Let’s start with Hayes, who, from an on-court perspective is a solid signing. Many point to Hayes’ 6’6 frame and question his ability to play a productive center or power forward, but as we all know – size doesn’t make up the fight of the dog. You’d be hard pressed to find a harder working, more gritty, rough neck player in the league outside of Hayes. He’s a high quality defender (one of the best big man defenders in the league) and could easily be considered one of the better passing big men in the NBA. If you’re expecting the shot blocking ability of a Samuel Dalembert, you’re setting yourself up for disappointment but despite his ineffectiveness for blocking shots, Hayes’ long arms and physical play will alter shots on the defensive end – which in my opinion is just as effective. Another solid addition when it comes to Hayes is his ability to be effective on offense without the ball, something this team desperately needs considering the lack of Indians to Chiefs. Hayes wont do much more than a few garbage buckets and a couple short jumpers a game on offense when it comes to scoring, but his top notch passing ability will do wonders to spread out the Kings’ offense, especially when paired with DeMarcus Cousins who’s already on his way to being a top big man passer.

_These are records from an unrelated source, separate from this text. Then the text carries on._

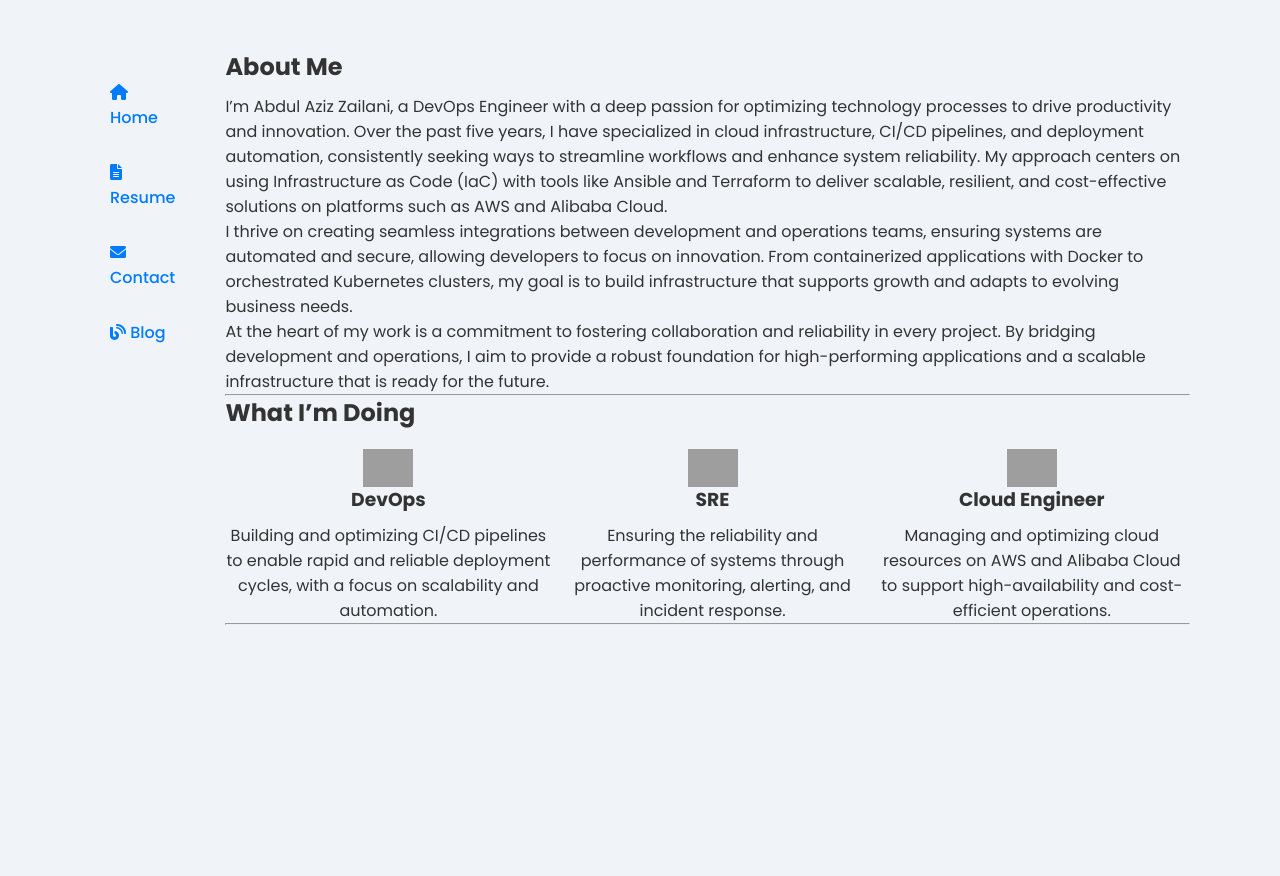
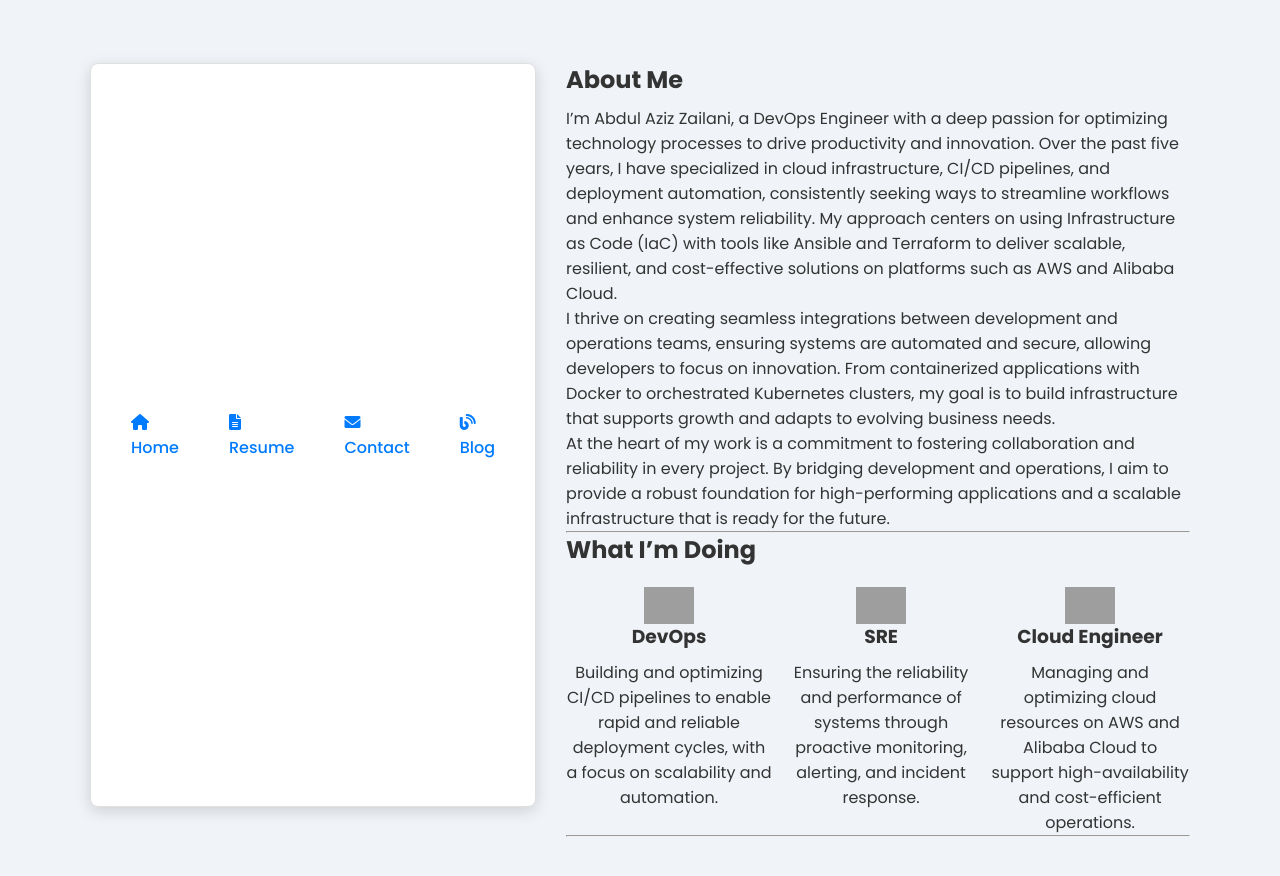
Before and after one commit to azizzailani/azizzailani.github.io, a Jekyll site: the page built from index.md, in a window 1280 px wide. Shown: the top 876 px of the page. Built offline with Jekyll 4.4.1, drawn with Linux system fonts in a browser that asks for light colours; grey boxes are pictures that could not be loaded.

Commit message:
💄 style: Update layout styles in style.css
- Adjusted positioning and alignment properties for body element.
- Enhanced styling for header, sidebar, and navigation elements.
- Updated layout for main container to be more centered and responsive.
- Modified styles for sidebar and main content to improve consistency.

```diff
--- a/assets/css/style.css
+++ b/assets/css/style.css
@@ -16,6 +16,7 @@
     --min-height-content: 85vh;
     --sidebar-width: 250px;
     --content-width: 800px;
+    /* Lebar tetap untuk main-content */
 }
 
 /* Reset dasar */
@@ -33,24 +34,52 @@ body {
     color: var(--secondary-color);
     background-color: var(--background-color);
     display: flex;
-    justify-content: center;
-    align-items: flex-start;
+    flex-direction: column;
+    align-items: center;
     padding: var(--spacing-large);
     min-height: 100vh;
 }
 
-/* Kontainer utama */
+/* Header */
+header {
+    width: 100%;
+    max-width: var(--max-width-content);
+    background-color: var(--box-background);
+    border: 1px solid var(--border-color);
+    border-radius: 8px;
+    box-shadow: 0 4px 15px rgba(0, 0, 0, 0.15);
+    padding: var(--spacing-medium);
+    margin-bottom: var(--spacing-large);
+    display: flex;
+    justify-content: space-between;
+    align-items: center;
+}
+
+/* Navigasi di Header */
+header nav {
+    display: flex;
+    gap: var(--spacing-small);
+}
+
+header nav a {
+    color: var(--primary-color);
+    text-decoration: none;
+    font-weight: 500;
+    padding: var(--spacing-small) var(--spacing-medium);
+    border-radius: 5px;
+    transition: background 0.3s, transform 0.3s;
+}
+
+header nav a:hover {
+    background: rgba(0, 123, 255, 0.1);
+    transform: scale(1.05);
+}
+
+/* Kontainer utama untuk Sidebar dan Konten */
 .container {
     display: flex;
-    position: absolute;
-    /* Posisi absolut untuk konsistensi */
-    top: 50px;
-    /* Tetapkan posisi atas tetap */
-    left: 50%;
-    /* Pusatkan secara horizontal */
-    transform: translateX(-50%);
-    /* Pusatkan di layar */
-    flex-direction: row;
+    position: relative;
+    /* Gunakan posisi relatif untuk konsistensi */
     max-width: var(--max-width-content);
     gap: var(--spacing-large);
     margin: auto;
@@ -68,28 +97,6 @@ body {
     position: sticky;
     top: 20px;
     height: var(--min-height-content);
-}
-
-/* Navigasi */
-nav {
-    display: flex;
-    flex-direction: column;
-    gap: var(--spacing-small);
-    margin-top: var(--spacing-medium);
-}
-
-nav a {
-    color: var(--primary-color);
-    text-decoration: none;
-    font-weight: 500;
-    padding: var(--spacing-small) var(--spacing-medium);
-    border-radius: 5px;
-    transition: background 0.3s, transform 0.3s;
-}
-
-nav a:hover {
-    background: rgba(0, 123, 255, 0.1);
-    transform: scale(1.05);
 }
 
 /* Konten Utama */
@@ -163,12 +170,12 @@ p:hover {
     .container {
         flex-direction: column;
         align-items: center;
-        top: 20px;
-        /* Sesuaikan posisi atas */
-        transform: none;
-        /* Pusatkan tanpa transform */
         width: 100%;
         padding: var(--spacing-medium);
+    }
+
+    header {
+        padding: var(--spacing-small);
     }
 
     .sidebar,
```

As for Thornton (who’s expected to be re-signed shortly once the snag in the deal is fixed), it’s hard to find fault in the move. Granted, as I’ve mentioned before, there is some risk in paying Thornton the money they did for two plus months of elite play, but you’re going to find risk in almost any scenario outside of a superstar. At an 8 million per year average, I wouldn’t call it cheap but I also wouldn’t call it excessive assuming the Thornton we saw in the final 30 games (and in his rookie year) is the Thornton you’re getting. In that case, it’s almost an underpay – but I expect a slight regression on the numbers with an improved Cousins and a healthy Evans. Even so, getting Thornton back on a reasonable contract can’t be frowned upon for the Kings.
Overall, the Kings did well in both scenarios. Did they overpay both Hayes and Thornton? In a way, yes – but it was required. There were multiple teams in on Hayes, a handful who were better than the Kings and the same can be said for Thornton. Sure, the Kings could have low-balled Hayes and Thornton – maybe swing for more acceptable contracts (let’s say 3/15 for Hayes, 4/28 for Thornton) but chances are, neither are wearing purple and black if those are the best offers the Kings could present. Is losing Hayes and Thornton worth the additional five to seven million it cost to get them signed away as opposed to potentially losing one, more likely both to other bids? I certainly can’t see it. It’s the belly of the beast and the Kings, right or wrong, have to abide by it. In short, the Kings did what they had to do and did it well.
No, the Kings didn’t make the big name, name in lights splash many of us had hoped for – but that doesn’t mean some blue collar signings wont be just as effective, if not more when all is said and done.